Vein ID technology utilises users’ unique finger vein pattern to provide secure, identity-enabled transactions. The company behind the technology, FinGo, believes the biometric solution could connect people to key services in the region more seamlessly and securely.
It was initially launched in the hospitality sector for payments, and has been adapted for identity purposes in recent months. Manchester City Council was the first local authority in the UK to approve FinGo for verifying age in licensed premises, currently in use at The Alchemist Spinningfields. It has also been used in hospitality venues to securely collect customer details for NHS Test and Trace purposes.
The Mayor has highlighted the technology’s potential to better connect people to public services in the city-region. The secure, inclusive identity solution could easily integrate into existing transport, education and healthcare systems, to support the region’s social inclusion, low carbon and digital innovation aims.
Andy Burnham, Mayor of Greater Manchester, said: “There’s real promise for biometric technology to positively impact the way we live, work and move around the city. The working group will determine how best to integrate FinGo into Greater Manchester’s public services, particularly in connecting young people to the transport and education services they use every day. It’s something we’re very excited to explore and there’s an opportunity here for Greater Manchester to pave the way forward to be the first region to embrace Vein ID city-wide.”
Simon Binns, Chief Commercial Officer of FinGo, commented: “Manchester has always been a place where real change happens, and is now on the cusp of being the first city globally to host a city-wide biometric solution. There’s a chance here for Greater Manchester to be an example of how Vein ID technology can improve people’s lives, making transport through the region more seamless, linking young people to opportunities, and joining the dots in our healthcare system. FinGo is especially grateful to the Mayor for recognising this potential, and we look forward to exploring what could be possible in the city-region with the group.”
Mike Blackburn OBE, Chair of the Working Group, said: “By getting the right people around the table, across our education, science and transport networks, the working group is keen to assess how this innovative technology could be mapped out across Greater Manchester. This is a solution that should be shaped for our communities and in line with their needs, in GMCA’s drive to improve how we live, work and play post-pandemic.”

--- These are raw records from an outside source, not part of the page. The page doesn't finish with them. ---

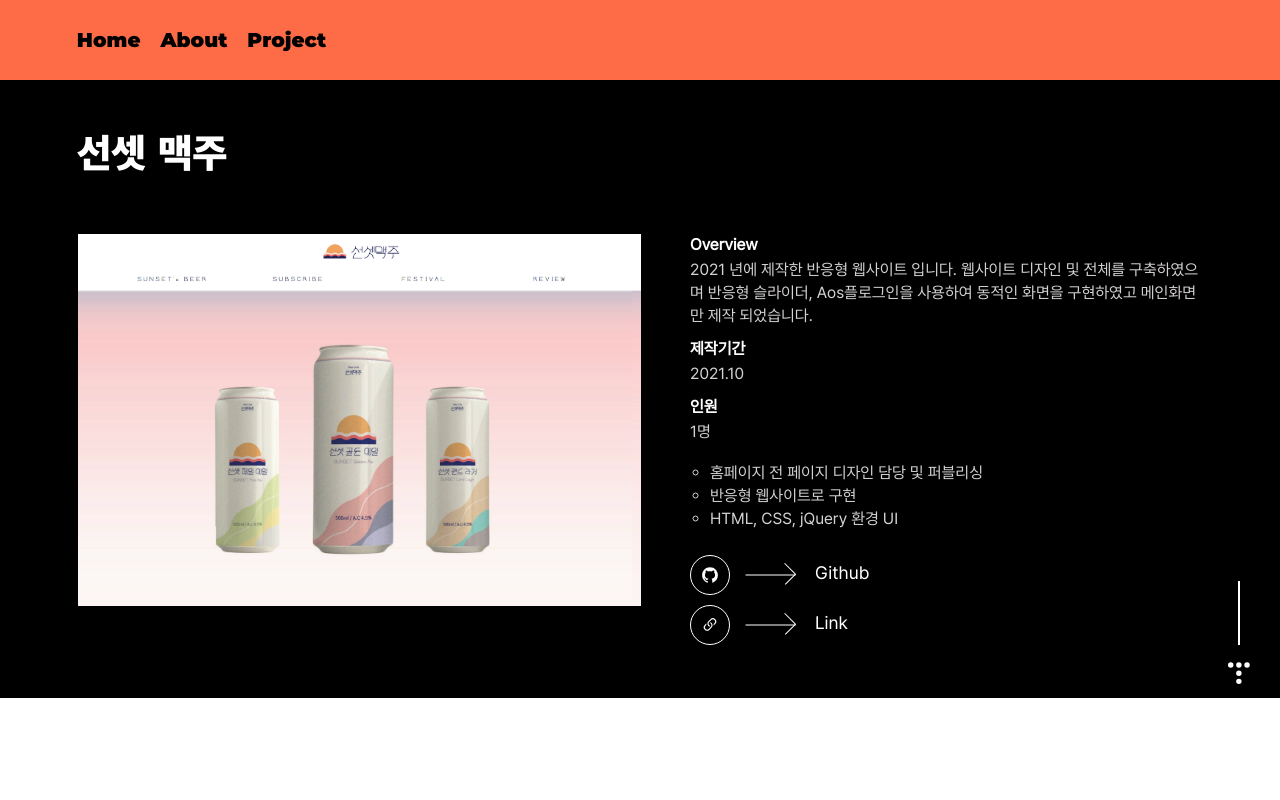
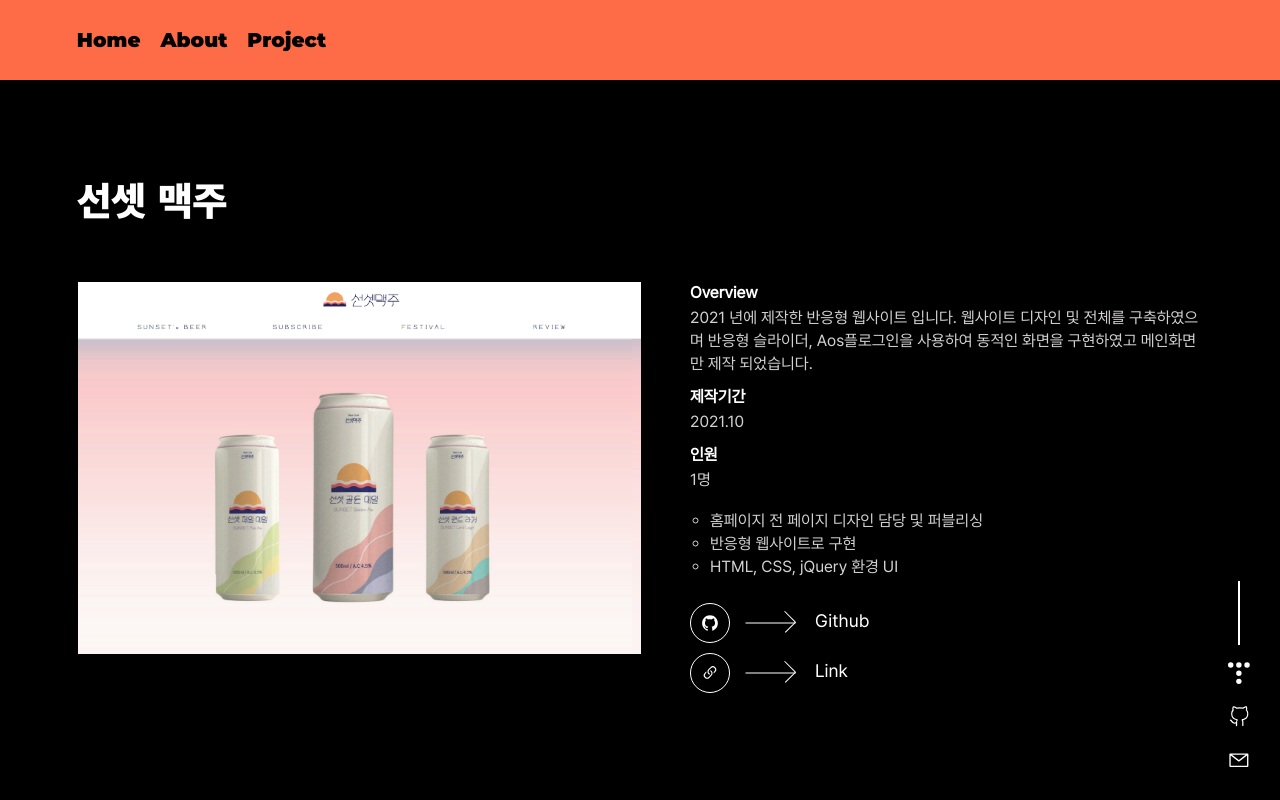
Before and after one commit to Young-Yoii/portfolio, a React (Create React App) app: page /project/sunsetbeer in a window 1280 px wide. Built offline with nearby package versions, Linux system fonts and the light colour scheme.

Commit message:
refactor: 코드정리

```diff
--- a/src/components/ProjectIntro.tsx
+++ b/src/components/ProjectIntro.tsx
@@ -5,11 +5,13 @@ import ListButton from './ProjectListBtn';
 import { Nadoddam, MergeCake } from '../pages/Projects';
 
 const Wrapper = styled.div`
-  padding: 6vh 6vw;
+  padding: 12vh 6vw;
   color: #000;
-  justify-content: space-between;
   font-size: 1.6rem;
   font-family: 'Pretendard-Regular';
+  @media screen and (max-width: 1024px) {
+    padding: 6vh 6vw;
+  }
 `;
 const Title = styled.div`
   font-size: 5rem;
--- a/src/components/ProjectWrap.tsx
+++ b/src/components/ProjectWrap.tsx
@@ -6,9 +6,12 @@ import { BsLink45Deg } from 'react-icons/bs';
 import Parser from 'html-react-parser';
 
 const Wrapper = styled.div`
-  padding: 6vh 6vw;
+  padding: 12vh 6vw;
   background-color: #000;
   color: #fff;
+  @media screen and (max-width: 1024px) {
+    padding: 6vh 6vw;
+  }
 `;
 const Title = styled.p`
   font-size: 4rem;
@@ -30,17 +33,21 @@ const WrapperInner = styled.div`
   }
 `;
 const ProjectImage = styled.div`
-  width: 50%;
+  width: 55%;
   img {
     width: 100%;
     border: 1px solid #000;
   }
+  @media screen and (max-width: 1440px) {
+    width: 50%;
+  }
   @media screen and (max-width: 1024px) {
     width: 100%;
     padding-bottom: 20px;
+    height: 40vh;
   }
   @media screen and (max-width: 767px) {
-    width: 100%;
+    height: 20vh;
     .item-wrap {
       display: flex;
       justify-content: space-between;
@@ -53,12 +60,15 @@ const PlayerWrap = styled.div`
   height: 100%;
 `;
 const ProjectDescription = styled.div`
-  width: 50%;
+  width: 45%;
   padding-left: 50px;
   box-sizing: border-box;
 
   font-family: 'Pretendard-Regular';
   line-height: 2.3rem;
+  @media screen and (max-width: 1440px) {
+    width: 50%;
+  }
   @media screen and (max-width: 1024px) {
     padding-left: 0px;
     width: 100%;
--- a/src/pages/About.tsx
+++ b/src/pages/About.tsx
@@ -7,8 +7,7 @@ import Skills from '../components/Skills';
 const Wrapper = styled.div`
   position: absolute;
   width: 100%;
-  overflow-y: auto;
-  overflow-x: hidden;
+  overflow: hidden auto;
   background: #000;
 `;
 
--- a/src/pages/ProjectList.tsx
+++ b/src/pages/ProjectList.tsx
@@ -5,8 +5,11 @@ import ProjectIntro from '../components/ProjectIntro';
 const Wrapper = styled.div`
   position: absolute;
   width: 100%;
-  overflow-y: auto;
+  height: 100%;
   overflow-x: hidden;
+  &::-webkit-scrollbar {
+    display: none;
+  }
   background: linear-gradient(#dee3eb, #fe6c47);
 `;
 
--- a/src/pages/Projects.tsx
+++ b/src/pages/Projects.tsx
@@ -6,8 +6,11 @@ import { teamProjectList, personalProjectList, publishingProjectList } from '../
 const Wrapper = styled.div`
   position: absolute;
   width: 100%;
-  overflow-y: auto;
+  height: 100%;
   overflow-x: hidden;
+  &::-webkit-scrollbar {
+    display: none;
+  }
   background: #000;
 `;
 
```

Sir Richard Leese, Leader of Manchester City Council, said: “Innovation and the knowledge economy will play an important role in the city and wider region’s recovery from the economic impacts of Covid-19 and its future prospects.
“It’s great to see a Manchester-based company at the forefront of biometric technology which looks set to have some exciting practical implications and helps underline our growing status as a tech hub.”